At the ftp> prompt, you can type a number of commands to perform
various functions.  One example is dir---it will list the files
in the current directory. Continuing the example from above:
 
ftp> dir
 
200 PORT command successful.
150 Opening ASCII mode data connection for /bin/ls.
total 3116
drwxr-xr-x  2 7        21            512 Nov 21  1988 .forward
-rw-rw-r--  1 7        11              0 Jun 23  1988 .hushlogin
drwxrwxr-x  2 0        21            512 Jun  4  1990 Census
drwxrwxr-x  2 0        120           512 Jan  8 09:36 ClariNet
                ... etc etc ...
-rw-rw-r--  1 7        14          42390 May 20 02:24 newthisweek.Z
                ... etc etc ...
-rw-rw-r--  1 7        14        2018887 May 21 01:01 uumap.tar.Z
drwxrwxr-x  2 7        6            1024 May 11 10:58 uunet-info
 
226 Transfer complete.
5414 bytes received in 1.1 seconds (4.9 Kbytes/s)
ftp>
 
The file newthisweek.Z was specifically included because we'll
be using it later.  Just for general information, it happens to be a
listing of all of the files added to UUNET's archives during the past
week.
 
The directory shown is on a machine running the Unix operating
system---the dir command will produce different results on other
operating systems (e.g. TOPS, VMS, et al.).  Learning to recognize
different formats will take some time.  After a few weeks of
traversing the Internet, it proves easier to see, for example, how
large a file is on an operating system you're otherwise not acquainted
with.
 
With many FTP implementations, it's also possible to take the output
of dir and put it into a file on the local system with
 
ftp> dir n* outfilename
 
the contents of which can then be read outside of the live FTP
connection; this is particularly useful for systems with very long

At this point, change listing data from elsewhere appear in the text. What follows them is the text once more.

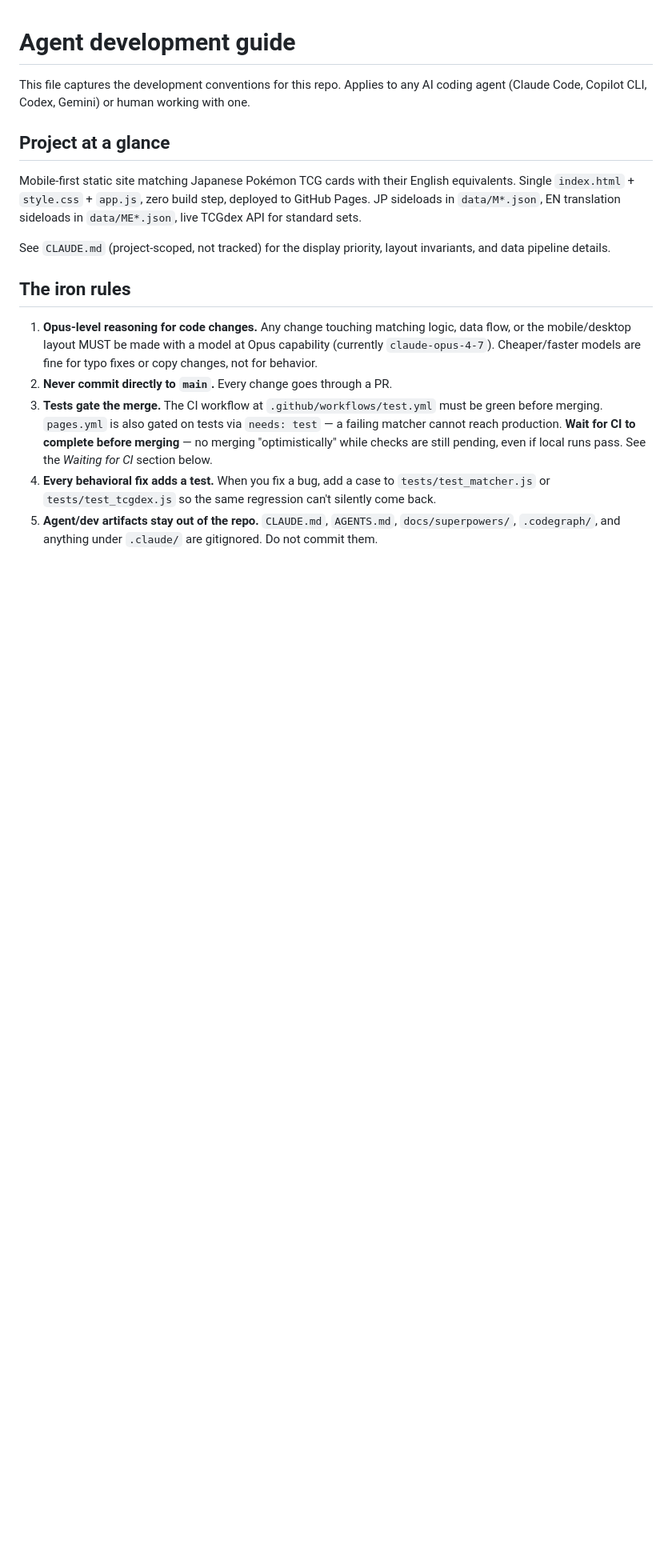
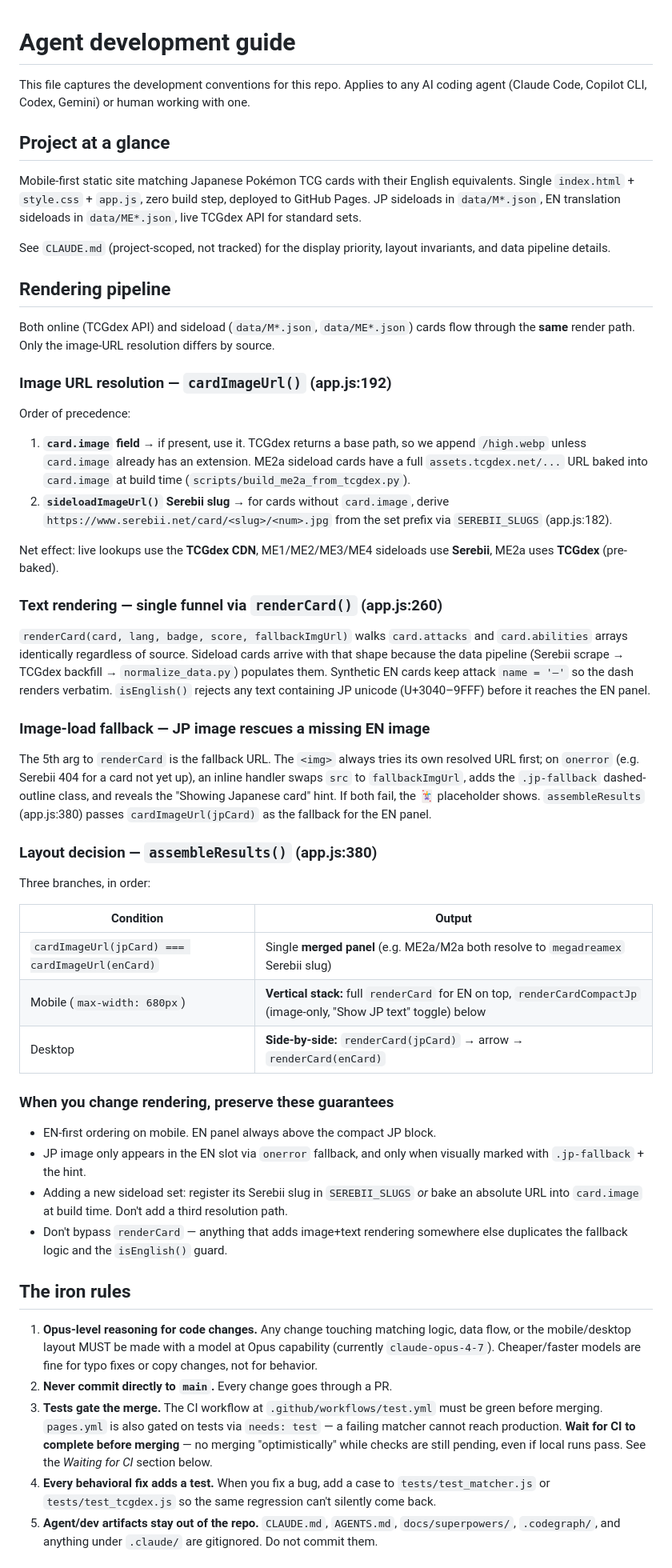
Before and after one commit to dgallitelli/pokemon-tcg-jp-en-matcher, a Markdown page: AGENTS.md, the part around the change. Shown at 80% size. Drawn GitHub-style; blank space fills up the shorter version.

Commit message:
Docs: document rendering pipeline in AGENTS.md
Covers cardImageUrl() resolution, the single render funnel through
renderCard(), the JP-image-as-EN-fallback onerror mechanism, and the
three-branch layout decision in assembleResults() (merged panel /
mobile stack / desktop side-by-side). Pure documentation — no code
change.

Co-Authored-By: Claude Opus 4.7 (1M context) <noreply@anthropic.com>

```diff
--- a/AGENTS.md
+++ b/AGENTS.md
@@ -13,6 +13,68 @@ translation sideloads in `data/ME*.json`, live TCGdex API for standard sets.
 
 See `CLAUDE.md` (project-scoped, not tracked) for the display priority,
 layout invariants, and data pipeline details.
+
+## Rendering pipeline
+
+Both online (TCGdex API) and sideload (`data/M*.json`, `data/ME*.json`)
+cards flow through the **same** render path. Only the image-URL resolution
+differs by source.
+
+### Image URL resolution — `cardImageUrl()` (app.js:192)
+
+Order of precedence:
+
+1. **`card.image` field** → if present, use it. TCGdex returns a base path,
+   so we append `/high.webp` unless `card.image` already has an extension.
+   ME2a sideload cards have a full `assets.tcgdex.net/...` URL baked into
+   `card.image` at build time (`scripts/build_me2a_from_tcgdex.py`).
+2. **`sideloadImageUrl()` Serebii slug** → for cards without `card.image`,
+   derive `https://www.serebii.net/card/<slug>/<num>.jpg` from the set
+   prefix via `SEREBII_SLUGS` (app.js:182).
+
+Net effect: live lookups use the **TCGdex CDN**, ME1/ME2/ME3/ME4 sideloads
+use **Serebii**, ME2a uses **TCGdex** (pre-baked).
+
+### Text rendering — single funnel via `renderCard()` (app.js:260)
+
+`renderCard(card, lang, badge, score, fallbackImgUrl)` walks `card.attacks`
+and `card.abilities` arrays identically regardless of source. Sideload
+cards arrive with that shape because the data pipeline (Serebii scrape →
+TCGdex backfill → `normalize_data.py`) populates them. Synthetic EN cards
+keep attack `name = '—'` so the dash renders verbatim. `isEnglish()`
+rejects any text containing JP unicode (U+3040–9FFF) before it reaches the
+EN panel.
+
+### Image-load fallback — JP image rescues a missing EN image
+
+The 5th arg to `renderCard` is the fallback URL. The `<img>` always tries
+its own resolved URL first; on `onerror` (e.g. Serebii 404 for a card not
+yet up), an inline handler swaps `src` to `fallbackImgUrl`, adds the
+`.jp-fallback` dashed-outline class, and reveals the "Showing Japanese
+card" hint. If both fail, the 🃏 placeholder shows. `assembleResults`
+(app.js:380) passes `cardImageUrl(jpCard)` as the fallback for the EN
+panel.
+
+### Layout decision — `assembleResults()` (app.js:380)
+
+Three branches, in order:
+
+| Condition | Output |
+|-----------|--------|
+| `cardImageUrl(jpCard) === cardImageUrl(enCard)` | Single **merged panel** (e.g. ME2a/M2a both resolve to `megadreamex` Serebii slug) |
+| Mobile (`max-width: 680px`) | **Vertical stack:** full `renderCard` for EN on top, `renderCardCompactJp` (image-only, "Show JP text" toggle) below |
+| Desktop | **Side-by-side:** `renderCard(jpCard)` → arrow → `renderCard(enCard)` |
+
+### When you change rendering, preserve these guarantees
+
+- EN-first ordering on mobile. EN panel always above the compact JP block.
+- JP image only appears in the EN slot via `onerror` fallback, and only
+  when visually marked with `.jp-fallback` + the hint.
+- Adding a new sideload set: register its Serebii slug in `SEREBII_SLUGS`
+  *or* bake an absolute URL into `card.image` at build time. Don't add a
+  third resolution path.
+- Don't bypass `renderCard` — anything that adds image+text rendering
+  somewhere else duplicates the fallback logic and the `isEnglish()` guard.
 
 ## The iron rules
 
```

directories (like ftp.uu.net).  The above example would put the
names of every file that begins with an n into the local file
outfilename.